By Pam Dillon
Every weeknight at this time of year, the playing fields in my neighbourhood are full of kids. Right now, there are little ones playing T-ball and soccer. They have knobby knees and wee, toothpick legs. While parents in lawn chairs look on, the players’ younger siblings whip down slides and hang from the monkey bars at the playground.
As I mosey on ahead with the dog, the long stretch of grass way over to the left is a colourful blur of teens furiously chasing balls. By the bottom of the hill at John McCrae Secondary School, where the dog pauses to sniff at groundhog holes, I can usually hear the shriek of a ref’s whistle and the roar of loud cheering from the huge oval playing field at the top.
Tonight, that field will be empty. And silent. The school community and the entire community of Ottawa are in mourning: Rowan Stringer is dead. It makes a parent weep. The 17-year-old John McCrae student hit the ground hard during a tackle in a high school rugby game last Wednesday. Sunday, she was taken off life support at CHEO.
She was full of life and promise. Now we, as parents, educators and guardians of children, must promise to learn more about head injuries and what we can do to prevent them or minimize their impact. According to the Ottawa Citizen, there has been a suggestion Rowan may have incurred a head hit at a game a few days earlier. As kids routinely do, she kept going.
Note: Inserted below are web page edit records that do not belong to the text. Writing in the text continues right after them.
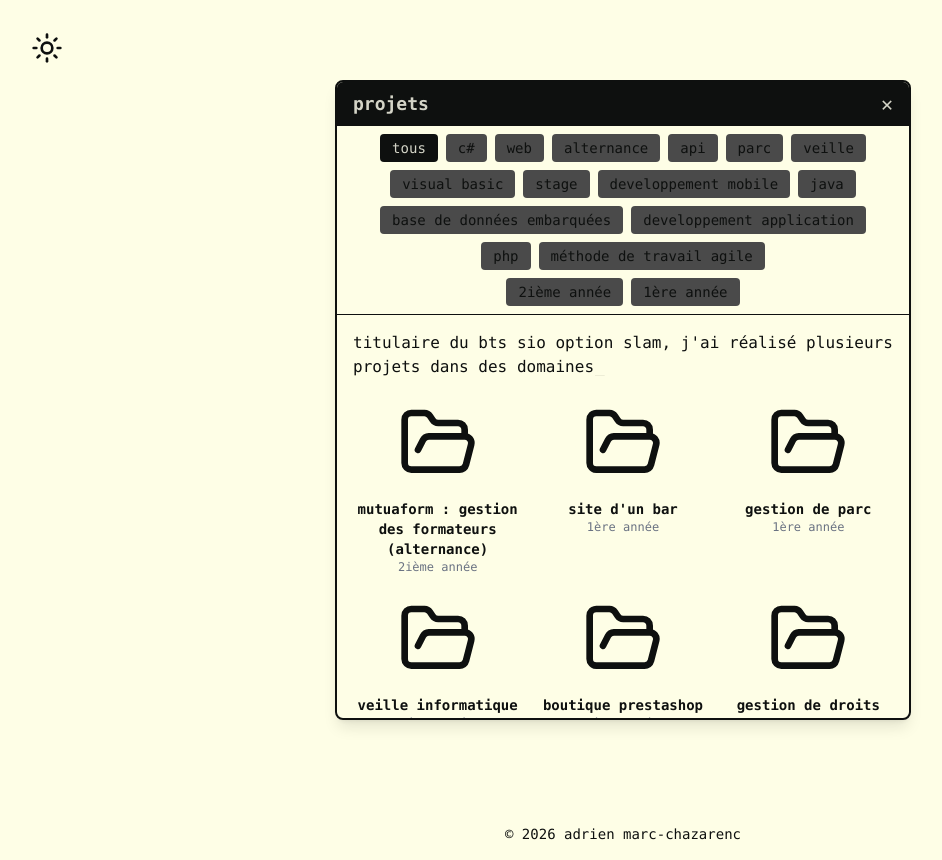
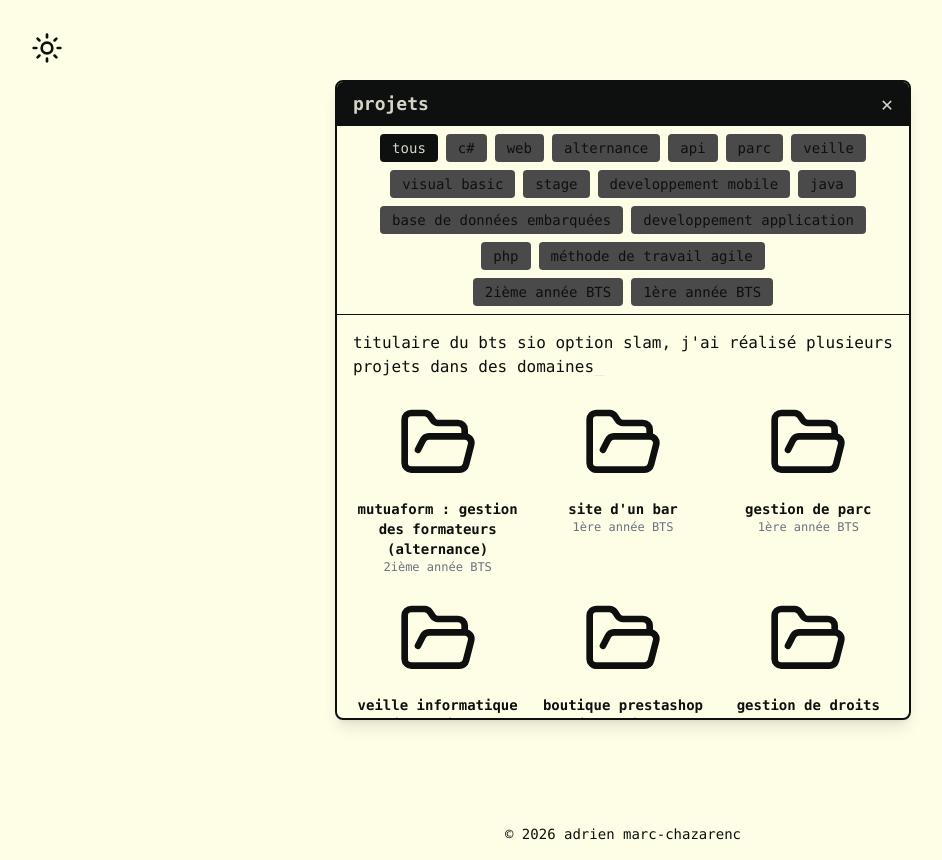
Before and after one commit to Sugarrats/portfollio, a React (Vite) app: page / in a window 1280 px wide. Both pictures are taken after a click on the button 655 px from the left and 390 px from the top of the page. Shown: the whole page, without its empty margins (17-959 px from the left). Built offline with nearby package versions, Linux system fonts and the light colour scheme.

Commit message:
Ajout BTS

```diff
--- a/src/Elements/Projets.jsx
+++ b/src/Elements/Projets.jsx
@@ -34,7 +34,7 @@ export default function Modal({
       tags: ["c#", "web", "alternance", "api"],
       title: "mutuaform : gestion des formateurs (alternance)",
       onClick: () => setIsAlternanceOpen(true),
-      annee: "2ième année",
+      annee: "2ième année BTS",
     },
 
     // bar a theme
@@ -42,7 +42,7 @@ export default function Modal({
       tags: ["web"],
       title: "site d'un bar",
       onClick: () => setIsWebBarOpen(true),
-      annee: "1ère année",
+      annee: "1ère année BTS",
     },
 
     // parc informatique
@@ -50,7 +50,7 @@ export default function Modal({
       tags: ["parc"],
       title: "gestion de parc",
       onClick: () => setIsParcOpen(true),
-      annee: "1ère année",
+      annee: "1ère année BTS",
     },
 
     // veille
@@ -58,7 +58,7 @@ export default function Modal({
       tags: ["veille"],
       title: "veille informatique",
       onClick: () => setIsVeilleOpen(true),
-      annee: "1ère année",
+      annee: "1ère année BTS",
     },
 
     // presta
@@ -66,7 +66,7 @@ export default function Modal({
       tags: ["web"],
       title: "boutique prestashop",
       onClick: () => setIsPrestaOpen(true),
-      annee: "1ère année",
+      annee: "1ère année BTS",
     },
 
     // droits linux
@@ -74,7 +74,7 @@ export default function Modal({
       tags: ["parc"],
       title: "gestion de droits sur linux",
       onClick: () => setIsDroitsOpen(true),
-      annee: "1ère année",
+      annee: "1ère année BTS",
     },
 
     // stage 1ère année
@@ -82,7 +82,7 @@ export default function Modal({
       tags: ["visual basic", "stage"],
       title: "application web de gestion interne",
       onClick: () => setIsStagesOpen(true),
-      annee: "1ère année",
+      annee: "1ère année BTS",
     },
 
     // Application de gestion de base de données avec c#
@@ -90,7 +90,7 @@ export default function Modal({
       tags: ["c#"],
       title: "application de gestion de base de données",
       onClick: () => setIsGsbOpen(true),
-      annee: "2ième année",
+      annee: "2ième année BTS",
     },
 
     // application mobile avec android studio
@@ -102,7 +102,7 @@ export default function Modal({
       ],
       title: "application mobile avec bd embarquée",
       onClick: () => setIsAndroidOpen(true),
-      annee: "2ième année",
+      annee: "2ième année BTS",
     },
 
     // application php utilisant des api avec la méthode agile
@@ -115,7 +115,7 @@ export default function Modal({
       ],
       title: "application php utilisant des api.",
       onClick: () => setIsApiOpen(true),
-      annee: "2ième année",
+      annee: "2ième année BTS",
     },
 
   ];
```
Also changed, not shown: .claude/launch.json (added).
That’s what we need to study more carefully, I think.
For over a decade, I have watched from the sidelines as kids have crashed and collided, knocked heads and slammed at awkward angles into unyielding surfaces. On at least one of my kid’s minor hockey teams, there were more concussions than fingers on my hand for counting them. For my own kids, trips to the ER have definitely outnumbered the fingers on both hands. But in the bump and bruise-filled world of raising kids, it is always the head hits that are the scariest. Following one impromptu pickup football game I did not attend, there was an emergency trip to the dentist for one of my lads. His head had slammed into the grass, face first, loosening his front tooth.
It happens, but what should be do about it?
- After head hits (and body collisions that cause rapid head movement), should there be a mandatory time-out period for kids playing contact sports or activities?
- How can we get kids to be more forthcoming about symptoms when they want, unreservedly, to get back out and play?
Injuries are part of the rough-and-tumble reality of youth sports and activities. But as we all know, bones heal; heads are more vulnerable. We also now know a whole lot more about the consequences of head hits and concussions than we knew even a few years ago.
That’s why it’s so important to thoroughly examine what happened to Rowan and to discuss what we might possibly be able to do to keep kids’ heads safer while they play. They will continue to crash and slam and bang full-tilt. It’s up to us to teach them and to teach ourselves what those head hits – even the most minor ones – can mean.
Sincere condolences and hugs to Rowan Stringer’s family and to all those who knew and cared for her.